Find the lines in the records below that contain "analizar", and report each of them.

........

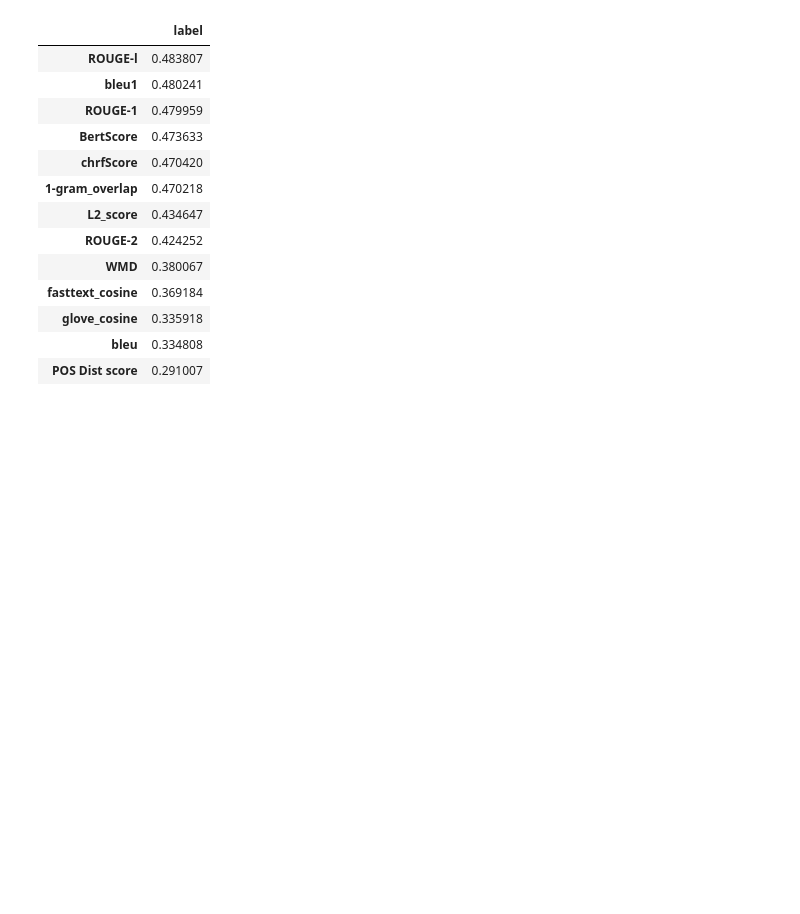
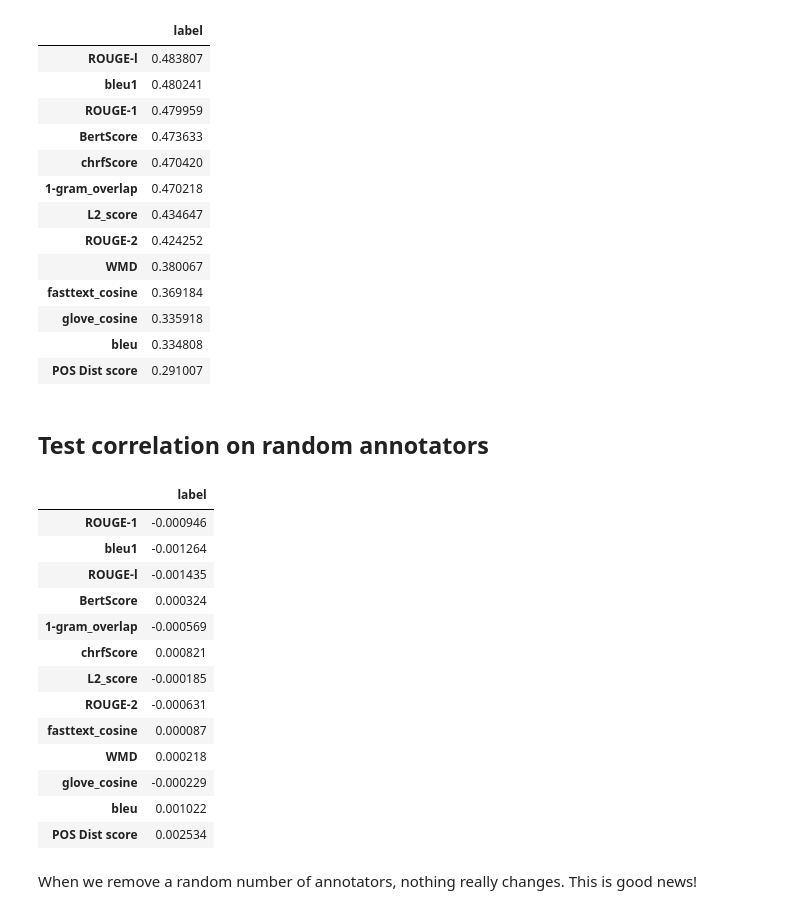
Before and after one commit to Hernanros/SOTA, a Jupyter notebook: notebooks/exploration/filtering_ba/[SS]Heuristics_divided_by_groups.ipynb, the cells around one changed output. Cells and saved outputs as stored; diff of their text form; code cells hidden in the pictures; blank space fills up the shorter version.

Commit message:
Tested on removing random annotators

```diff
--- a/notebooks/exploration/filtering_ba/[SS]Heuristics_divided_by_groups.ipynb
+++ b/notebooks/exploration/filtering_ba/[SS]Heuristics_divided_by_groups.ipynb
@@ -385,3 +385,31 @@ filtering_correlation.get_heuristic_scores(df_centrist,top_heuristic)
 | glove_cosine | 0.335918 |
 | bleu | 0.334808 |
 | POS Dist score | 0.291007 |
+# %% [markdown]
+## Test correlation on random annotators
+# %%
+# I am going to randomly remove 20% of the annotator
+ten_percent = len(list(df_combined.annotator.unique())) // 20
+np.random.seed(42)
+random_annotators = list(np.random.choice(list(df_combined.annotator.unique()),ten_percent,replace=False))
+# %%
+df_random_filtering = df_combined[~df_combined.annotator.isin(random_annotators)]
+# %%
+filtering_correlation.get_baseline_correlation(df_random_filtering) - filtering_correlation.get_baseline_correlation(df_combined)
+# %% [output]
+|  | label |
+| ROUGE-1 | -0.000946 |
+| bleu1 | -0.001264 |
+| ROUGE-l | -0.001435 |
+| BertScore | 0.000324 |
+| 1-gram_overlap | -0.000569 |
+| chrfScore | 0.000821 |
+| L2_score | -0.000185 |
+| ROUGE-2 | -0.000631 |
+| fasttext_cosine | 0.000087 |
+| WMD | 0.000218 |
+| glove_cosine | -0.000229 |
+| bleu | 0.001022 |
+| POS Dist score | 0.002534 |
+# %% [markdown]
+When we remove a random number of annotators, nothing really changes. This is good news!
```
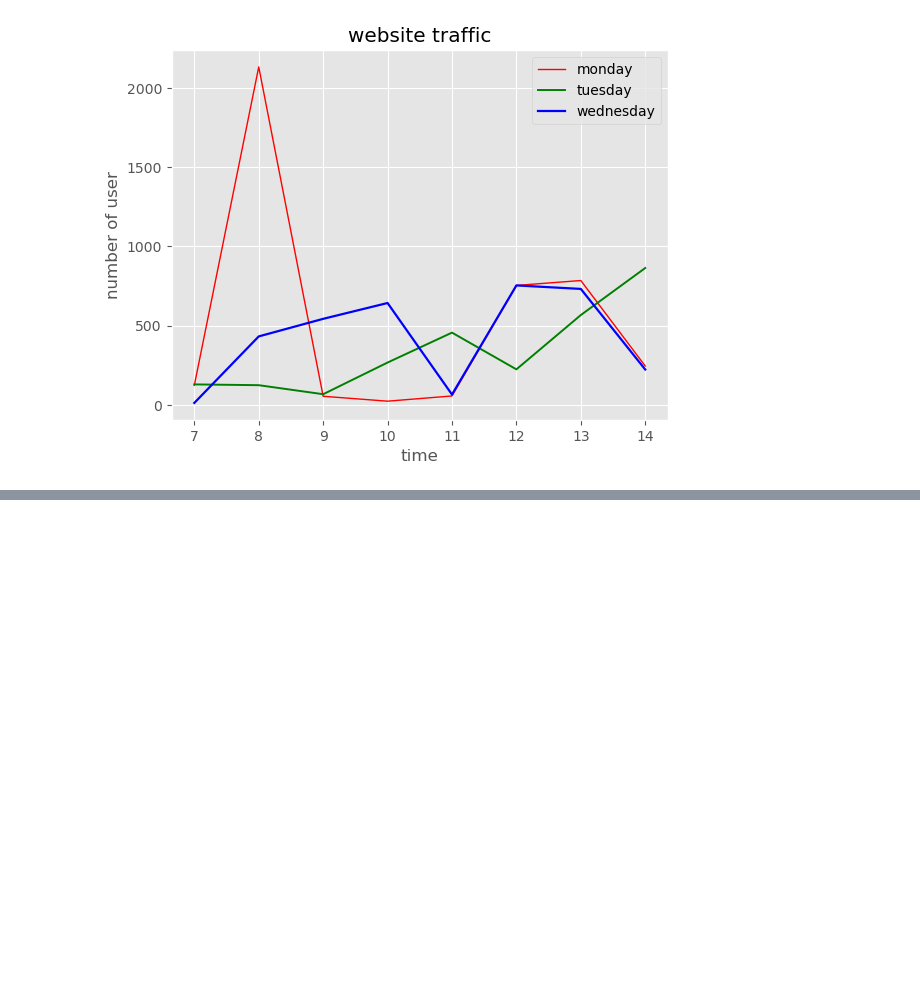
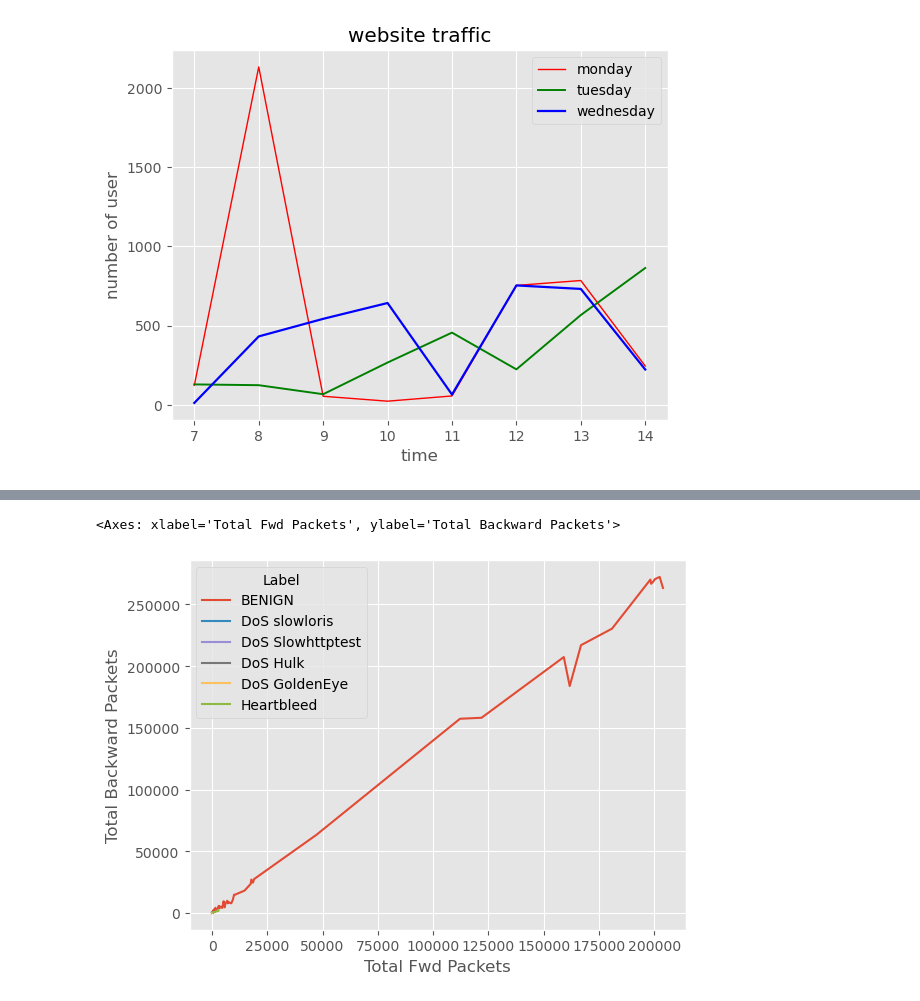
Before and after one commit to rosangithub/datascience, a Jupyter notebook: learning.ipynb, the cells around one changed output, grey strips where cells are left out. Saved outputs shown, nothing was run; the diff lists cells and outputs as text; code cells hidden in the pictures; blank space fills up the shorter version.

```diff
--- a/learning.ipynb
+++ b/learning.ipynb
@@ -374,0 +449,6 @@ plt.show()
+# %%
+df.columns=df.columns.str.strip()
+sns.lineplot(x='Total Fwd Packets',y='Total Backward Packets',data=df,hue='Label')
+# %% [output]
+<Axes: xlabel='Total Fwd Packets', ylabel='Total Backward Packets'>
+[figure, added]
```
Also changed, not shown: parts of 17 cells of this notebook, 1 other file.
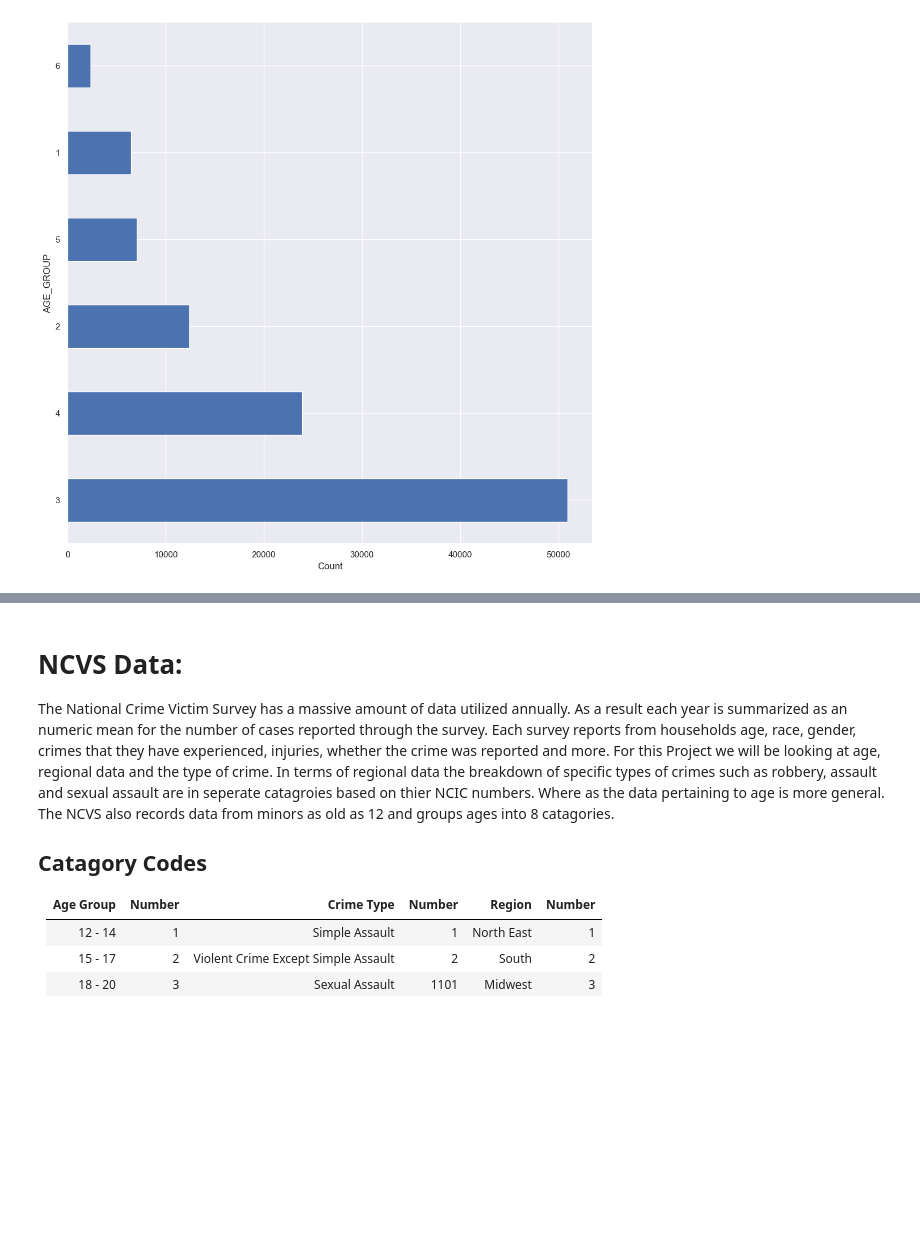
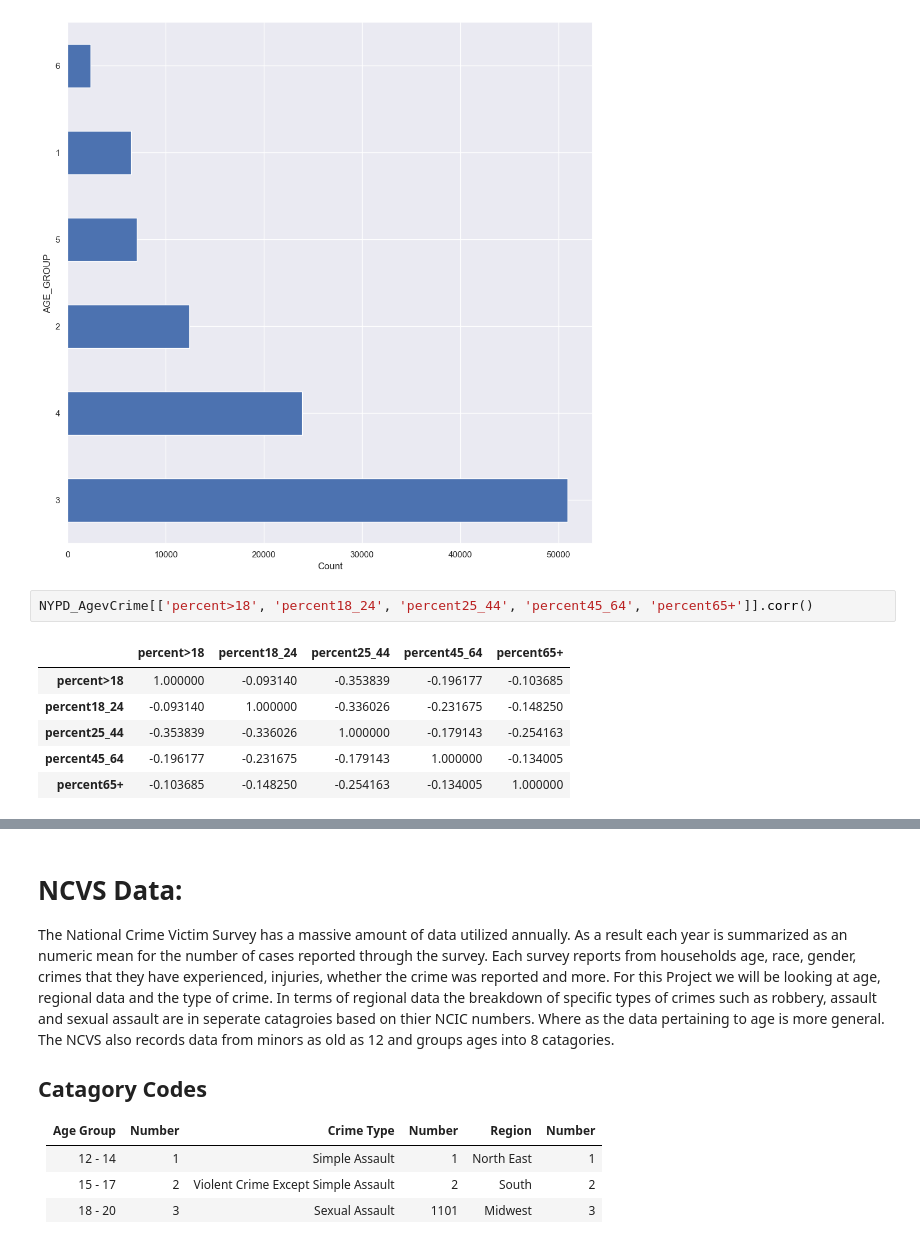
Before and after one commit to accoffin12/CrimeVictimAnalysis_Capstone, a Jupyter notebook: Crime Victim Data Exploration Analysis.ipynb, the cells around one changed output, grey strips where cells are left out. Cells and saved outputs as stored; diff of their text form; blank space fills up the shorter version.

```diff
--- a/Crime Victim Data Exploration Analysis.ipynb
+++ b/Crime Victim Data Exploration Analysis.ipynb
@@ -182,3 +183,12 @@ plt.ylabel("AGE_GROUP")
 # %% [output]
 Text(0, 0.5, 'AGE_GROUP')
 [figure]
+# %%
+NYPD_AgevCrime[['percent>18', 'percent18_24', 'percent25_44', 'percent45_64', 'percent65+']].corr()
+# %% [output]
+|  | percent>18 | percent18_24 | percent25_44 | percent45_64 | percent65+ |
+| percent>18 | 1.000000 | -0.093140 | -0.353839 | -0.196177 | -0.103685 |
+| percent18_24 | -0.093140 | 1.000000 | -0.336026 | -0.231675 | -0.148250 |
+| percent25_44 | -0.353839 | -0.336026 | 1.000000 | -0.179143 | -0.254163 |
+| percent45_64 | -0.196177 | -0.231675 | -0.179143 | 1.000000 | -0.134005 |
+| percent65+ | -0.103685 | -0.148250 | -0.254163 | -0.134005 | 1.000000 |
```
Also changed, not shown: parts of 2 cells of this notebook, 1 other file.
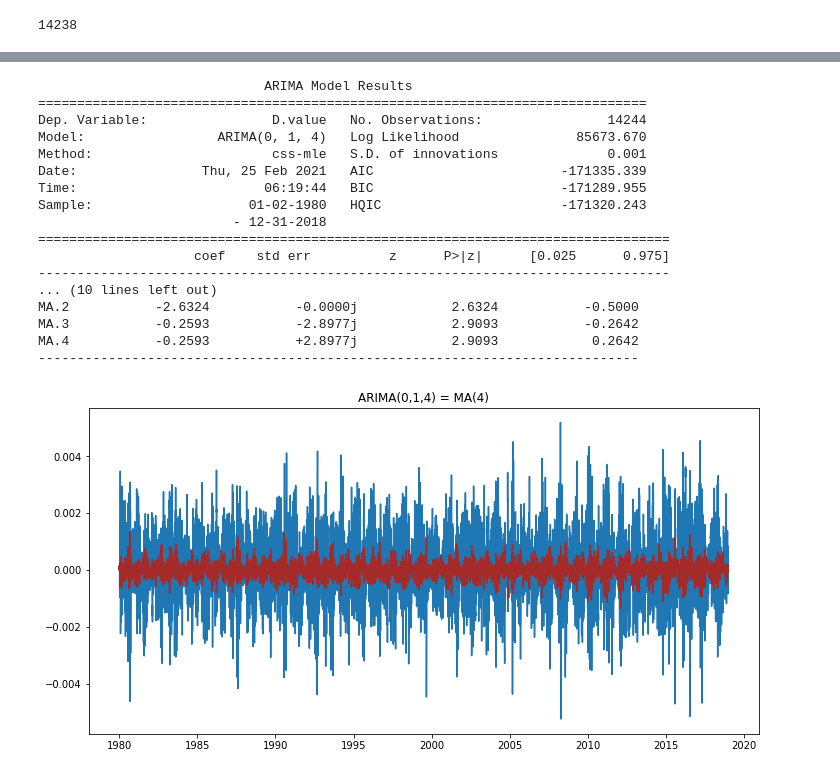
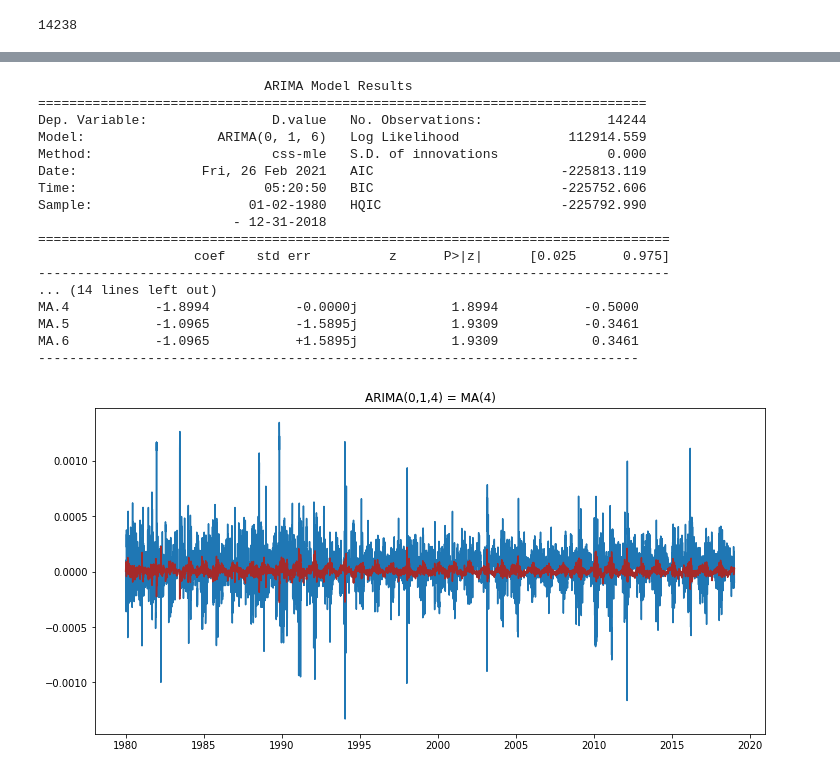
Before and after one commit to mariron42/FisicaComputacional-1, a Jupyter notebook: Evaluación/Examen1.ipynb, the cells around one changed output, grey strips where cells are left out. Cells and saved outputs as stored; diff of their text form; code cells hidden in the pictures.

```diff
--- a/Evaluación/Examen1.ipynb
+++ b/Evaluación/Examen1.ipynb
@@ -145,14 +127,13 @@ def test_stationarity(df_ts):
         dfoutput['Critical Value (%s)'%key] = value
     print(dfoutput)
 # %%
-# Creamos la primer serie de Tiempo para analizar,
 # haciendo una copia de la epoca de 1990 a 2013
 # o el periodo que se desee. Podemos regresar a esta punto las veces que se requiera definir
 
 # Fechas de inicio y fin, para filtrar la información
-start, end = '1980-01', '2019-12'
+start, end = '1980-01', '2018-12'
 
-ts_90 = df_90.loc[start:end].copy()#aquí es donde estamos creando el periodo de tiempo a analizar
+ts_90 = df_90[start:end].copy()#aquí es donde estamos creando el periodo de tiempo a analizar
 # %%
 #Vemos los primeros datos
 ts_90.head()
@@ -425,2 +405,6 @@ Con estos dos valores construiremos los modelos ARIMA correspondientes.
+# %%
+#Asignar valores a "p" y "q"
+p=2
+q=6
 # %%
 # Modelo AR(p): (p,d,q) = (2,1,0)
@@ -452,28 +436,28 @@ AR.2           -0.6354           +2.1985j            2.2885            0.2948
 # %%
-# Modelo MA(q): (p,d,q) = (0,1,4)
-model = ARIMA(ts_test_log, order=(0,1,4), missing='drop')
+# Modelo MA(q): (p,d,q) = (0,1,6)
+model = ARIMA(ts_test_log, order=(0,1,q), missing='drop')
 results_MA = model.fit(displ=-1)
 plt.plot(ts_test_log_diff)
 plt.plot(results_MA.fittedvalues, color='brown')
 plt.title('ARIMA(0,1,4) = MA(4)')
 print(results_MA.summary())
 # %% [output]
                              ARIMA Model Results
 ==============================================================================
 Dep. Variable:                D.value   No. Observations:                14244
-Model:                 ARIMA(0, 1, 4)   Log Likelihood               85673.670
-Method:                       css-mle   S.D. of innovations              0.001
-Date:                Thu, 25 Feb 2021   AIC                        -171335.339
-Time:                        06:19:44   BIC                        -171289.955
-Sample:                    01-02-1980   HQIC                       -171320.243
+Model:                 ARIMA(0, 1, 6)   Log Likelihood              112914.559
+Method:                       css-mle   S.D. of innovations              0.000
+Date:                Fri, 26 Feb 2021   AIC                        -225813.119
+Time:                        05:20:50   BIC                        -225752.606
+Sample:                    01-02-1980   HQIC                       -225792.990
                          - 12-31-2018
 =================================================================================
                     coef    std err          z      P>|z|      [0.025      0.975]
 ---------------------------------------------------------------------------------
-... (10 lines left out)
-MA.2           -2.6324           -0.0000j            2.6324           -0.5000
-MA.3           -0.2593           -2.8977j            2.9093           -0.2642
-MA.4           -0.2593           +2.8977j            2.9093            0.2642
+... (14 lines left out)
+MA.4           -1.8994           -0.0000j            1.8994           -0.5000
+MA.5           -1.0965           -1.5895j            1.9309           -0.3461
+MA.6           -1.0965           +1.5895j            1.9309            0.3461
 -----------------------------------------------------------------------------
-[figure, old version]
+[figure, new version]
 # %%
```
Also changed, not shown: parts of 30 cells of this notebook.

........

Task response -
-# Creamos la primer serie de Tiempo para analizar,
-ts_90 = df_90.loc[start:end].copy()#aquí es donde estamos creando el periodo de tiempo a analizar
+ts_90 = df_90[start:end].copy()#aquí es donde estamos creando el periodo de tiempo a analizar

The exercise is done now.